A "group" is an mathematical concept that describes the notion of symmetry. For example, the collection of all ways of rotating a ball, fixing the centre, forms a group. It is possible to describe a group mathematically, without mentioning any particular object of which it is a collection of symmetries: it is a collection of things that you can combine to get something else in the collection, subject to a few rules. For example, the collection of all whole numbers, ..,2,1,0,1,2,..., is a group, because you can add two of them to get a new whole number.
Groups can have a large amount of mathematical structure, and there are many interesting questions about different aspects of groups, involving ideas from geometry, algebra, probability, and computing. For example, one can ask of a family of groups whether there is an algorithm  an explicit procedure  that decides whether two groups in the family are the same (this is harder than it sounds, because the same group can be described in many very different ways).

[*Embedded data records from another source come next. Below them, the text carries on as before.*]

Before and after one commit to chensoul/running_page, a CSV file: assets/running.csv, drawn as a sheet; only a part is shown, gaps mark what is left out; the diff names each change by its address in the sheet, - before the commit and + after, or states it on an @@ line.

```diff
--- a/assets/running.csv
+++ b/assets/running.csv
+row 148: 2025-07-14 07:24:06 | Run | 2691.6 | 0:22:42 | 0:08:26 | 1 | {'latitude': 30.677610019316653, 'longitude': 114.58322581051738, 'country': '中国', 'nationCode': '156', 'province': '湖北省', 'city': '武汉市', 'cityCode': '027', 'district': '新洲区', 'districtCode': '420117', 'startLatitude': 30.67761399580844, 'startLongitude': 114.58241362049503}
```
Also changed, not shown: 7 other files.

One particularly effective way to understand a group is to build some geometric object for which your group is a collection of symmetries. This makes the abstract group into something more concrete. Then, you study the object using geometry, and translate your conclusions into conclusions about the group. For example, if your group is the collection of whole numbers mentioned above, then a geometric object where the group is realised as a collection of symmetries could be a line: each whole number shifts you a specified distance along the line, in a way that is compatible with addition. For example, the number 3 corresponds to the symmetry that moves each point on the line 3 centimetres to the right, and 2 moves you 2 centimetres to the left. Their sum, 32=1, moves you 1 centimetre to the right, which is the same as first moving 3 to the right and 2 to the left. So, each member of the group is a symmetry of the line, and combining members of the group (in this case, adding numbers) corresponds to performing the symmetries in sequence. This is an example of what is called a "group action".
This project is in a part of mathematics called geometric group theory, where we study groups via their actions on geometric objects. The groups and geometries are generally more complicated than in the example, but the fundamental idea is the same.

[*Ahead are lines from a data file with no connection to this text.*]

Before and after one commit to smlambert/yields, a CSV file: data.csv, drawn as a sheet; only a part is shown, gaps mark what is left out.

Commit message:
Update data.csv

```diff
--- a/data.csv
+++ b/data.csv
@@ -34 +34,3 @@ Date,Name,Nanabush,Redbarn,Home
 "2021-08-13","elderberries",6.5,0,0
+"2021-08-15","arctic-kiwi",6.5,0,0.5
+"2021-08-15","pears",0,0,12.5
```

The goal of the project is to understand two very large families of groups simultaneously. These families are defined by the property that the groups they contain are collections of symmetries of two types of spaces, each with a geometry that has many beautiful features. The project will investigate questions like: How are these two types of geometry related? If we make an algebraic change to the group, under what circumstances does the new group still exhibit the nice geometry? If there are many nice geometries one can associate to a fixed group, how do they all compare? Does the collection of all of these geometries itself exhibit interesting geometry? That last question seems abstract, but answering similar questions has proven very revealing in similar mathematical contexts in the past.
These questions come from pure mathematics, but the geometries involved are connected to other fields. For example, one of the types of space we will use is called a "median graph". Median graphs are deeply connected to certain problems in computer science involving breaking up tasks so that different computers can perform different pieces simultaneously, making a computation more efficient. Another type of geometry we will use can also be used in biology, to describe the possible ways that an organism could have evolved.